This following year at this same time we were settled back into our home without wheels, minus a few boxes. We started to develop a rough schedule and (reluctantly) made our way back into the work force. There are still mixed emotions around the year. Some of disbelief that it even happened, some of relief that we are home, and some of total desire to be back in Pedro surrounded by the daily adventures of being on the road.

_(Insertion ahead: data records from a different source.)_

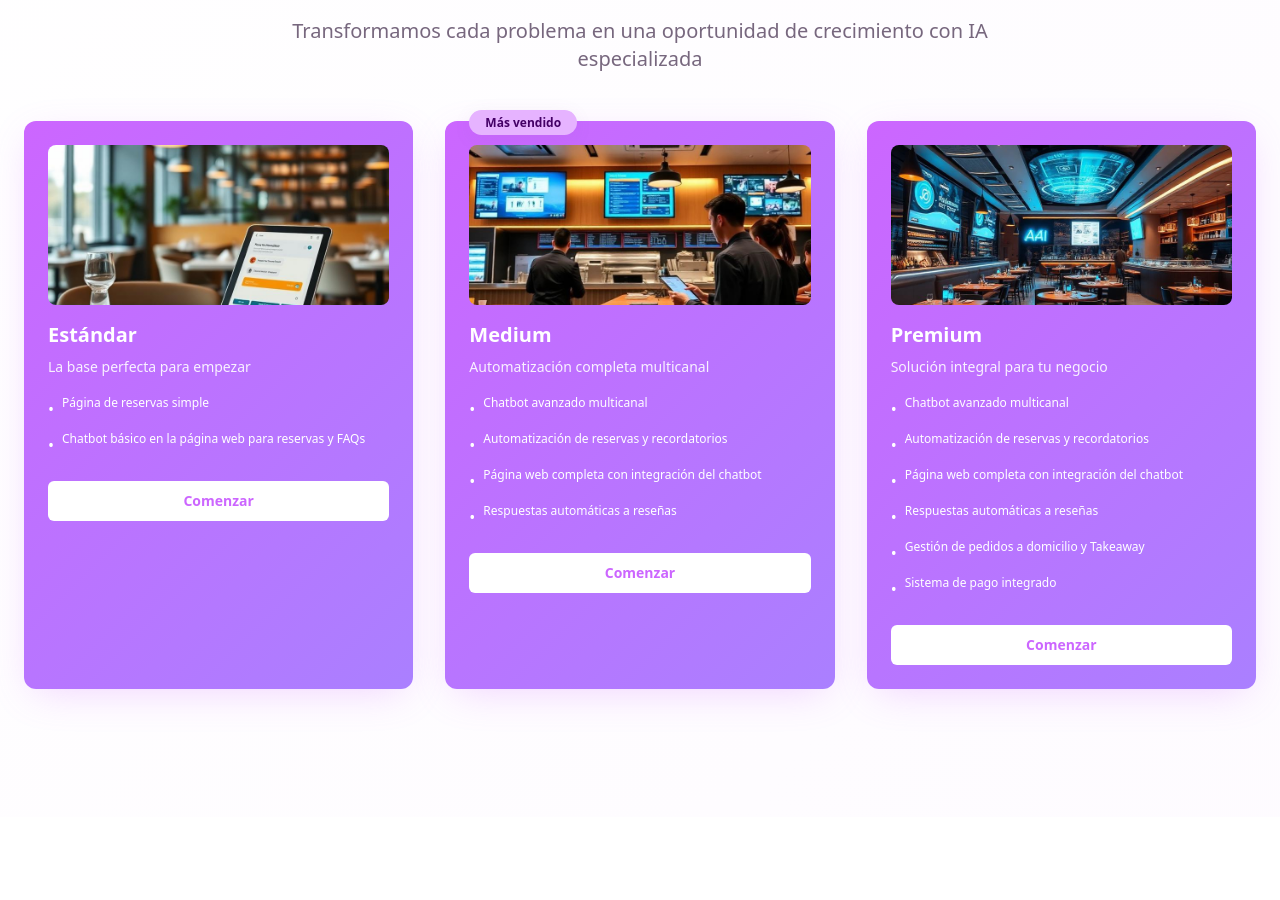
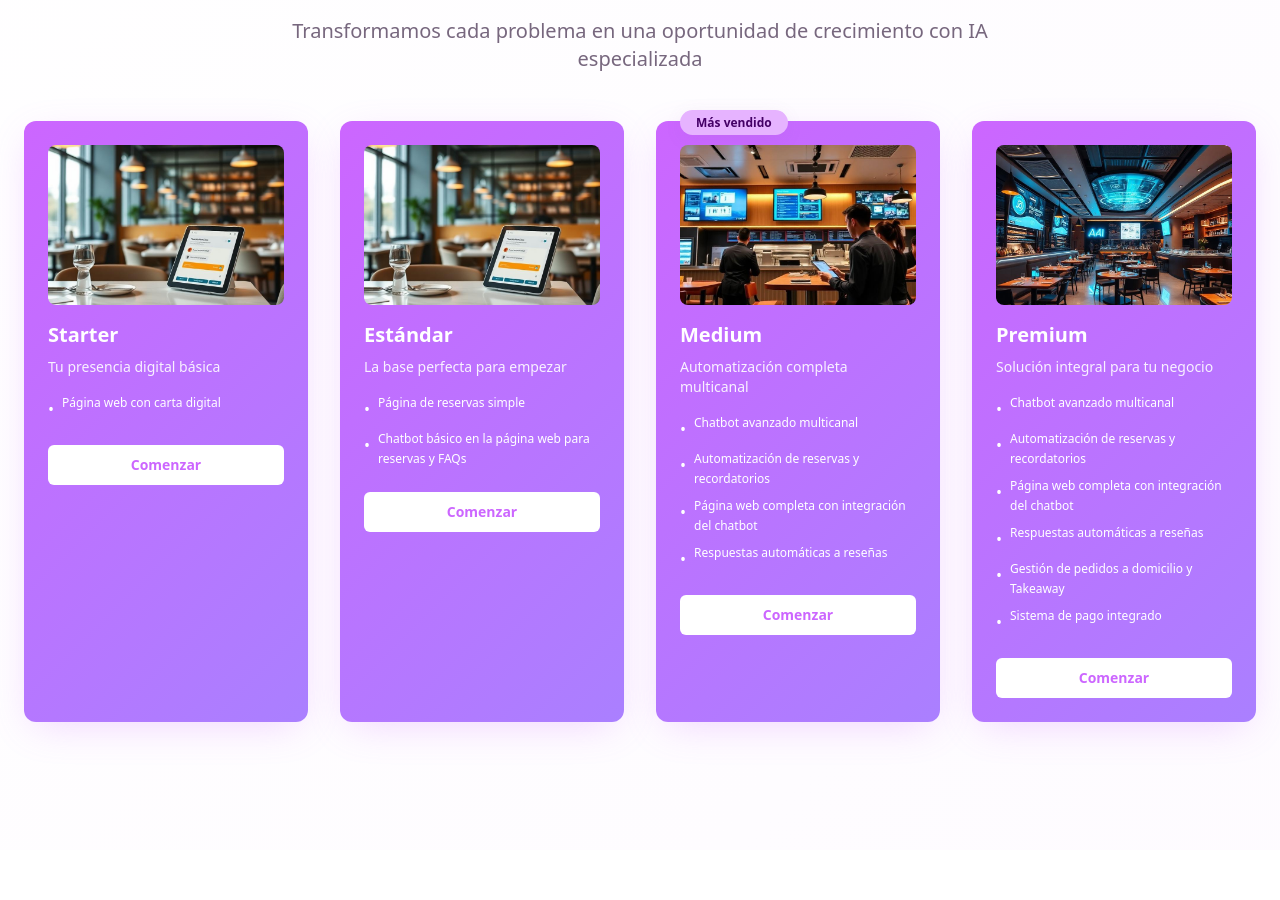
Before and after one commit to miquelcabanellascapo2006-ux/evoa-ia-for-hospitality, a React (Vite) app: page / in a window 1280 px wide. Shown: the part 1480-2380 px from the top of the page. Built offline with nearby package versions, Linux system fonts and the light colour scheme; the HTML template or start-up script is replaced by a standard one.

Commit message:
Add starter service package

```diff
--- a/src/components/ProblemsSection.tsx
+++ b/src/components/ProblemsSection.tsx
@@ -27,6 +27,11 @@ const ProblemsSection = () => {
     description: "Quedarse atrás frente a competidores que ya implementan tecnologías avanzadas de automatización."
   }];
   const solutions = [{
+    title: "Starter",
+    subtitle: "Tu presencia digital básica",
+    features: ["Página web con carta digital"],
+    image: serviceStandard
+  }, {
     title: "Estándar",
     subtitle: "La base perfecta para empezar",
     features: ["Página de reservas simple", "Chatbot básico en la página web para reservas y FAQs"],
@@ -86,9 +91,9 @@ const ProblemsSection = () => {
           </p>
 
           {/* Solutions Grid */}
-          <div className="grid lg:grid-cols-3 gap-8 mb-12">
+          <div className="grid lg:grid-cols-4 gap-8 mb-12">
             {solutions.map((solution, index) => <div key={index} className="bg-gradient-primary text-white rounded-xl p-6 shadow-purple hover:shadow-lg hover:scale-105 transition-all duration-300 border-0 relative">
-                {index === 1 && <div className="absolute -top-3 left-6">
+                {index === 2 && <div className="absolute -top-3 left-6">
                     <span className="bg-accent text-accent-foreground px-4 py-1 rounded-full text-xs font-semibold shadow-soft">
                       Más vendido
                     </span>
```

We can honestly say that the conveniences of not hand washing every item of kitchenware or clothing, knowing where and how to get the exact meal that you are craving or having a lazy Sunday at home feels good. That’s instant gratification for you. However, making the effort to get outside, spend true quality time together and stay present are all much harder to obtain with the distractions and busyness surrounding us now. But hard is good. We’ve learned to be aware of the things we know improve ourselves and each other, and to realize when those important things might be lacking, as well as letting go of what we do not need to hang onto, both physical and emotional. These lessons are constantly on our minds and hearts, which would not have been the case without that year.
It’s always impossible to really explain an experience. Our photos or stories can never do justice to the best or worst of it all. A lot of “remember when” moments pop up for both Eric and I, whether it’s the image of a place we had been or a memory of an interaction with someone or a feeling we can still hang on to… The fact that we get to share those memories together is priceless to our partnership and marriage. To all the people that ask what us was your favorite thing, place, time, meal, etc., sorry we don’t have an answer. But here are some lessons that still hold strong:
Mexican food, across the board is the best. Ever. Only to be closely followed by Argentinean steak and chimichurri.
Be open to ALL people and leave your prejudices at the door.
A camp towel is not an appropriate towel for more than 50+ uses.
Travel does not make you a new person, it just expands your world view and makes you more aware of who you are and how you handle new things.
Nothing, and we mean nothing, ever fully dries out in Central America.
You can easily live on red wine and empanadas.
Being in different cultures is exciting and educational, but the country where you were born and raised always feels like home.
Eating well and keeping up with consistent exercise are the most important habits for healthy body and mind.
A Toyota Chinook is the most functional and comfortable car for living in that has ever been created. Suck it, Westy fans.
While this is the last post to commemorate our adventure, we are certain of more detours to come! We have an ever growing list of places to return to and new ones to explore. Next time we’ll just need a vehicle with a car seat.